Content starts
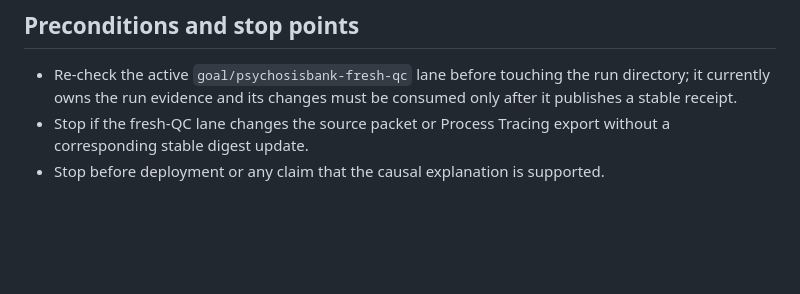
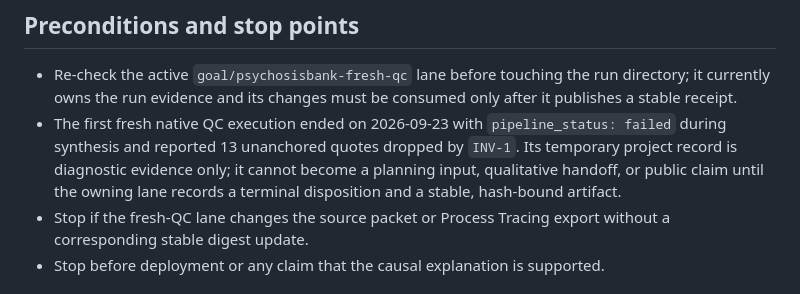
Before and after one commit to BrianMills2718/mixed_methods_workbench, a Markdown page: docs/plans/current_psychosisbank_planning_receipt.md, the part around the change. Drawn GitHub-style; blank space fills up the shorter version.

Commit message:
Record failed fresh QC run boundary

```diff
--- a/docs/plans/current_psychosisbank_planning_receipt.md
+++ b/docs/plans/current_psychosisbank_planning_receipt.md
@@ -78,6 +78,12 @@ must never contain raw producer internals as a new public contract.
 - Re-check the active `goal/psychosisbank-fresh-qc` lane before touching the
   run directory; it currently owns the run evidence and its changes must be
   consumed only after it publishes a stable receipt.
+- The first fresh native QC execution ended on 2026-09-23 with
+  `pipeline_status: failed` during synthesis and reported 13 unanchored quotes
+  dropped by `INV-1`. Its temporary project record is diagnostic evidence only;
+  it cannot become a planning input, qualitative handoff, or public claim until
+  the owning lane records a terminal disposition and a stable, hash-bound
+  artifact.
 - Stop if the fresh-QC lane changes the source packet or Process Tracing export
   without a corresponding stable digest update.
 - Stop before deployment or any claim that the causal explanation is supported.
```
Content ends
## Your goal
Using the records above, select and copy every line that has the word "failed".

## Final answer
Record failed fresh QC run boundary
+  `pipeline_status: failed` during synthesis and reported 13 unanchored quotes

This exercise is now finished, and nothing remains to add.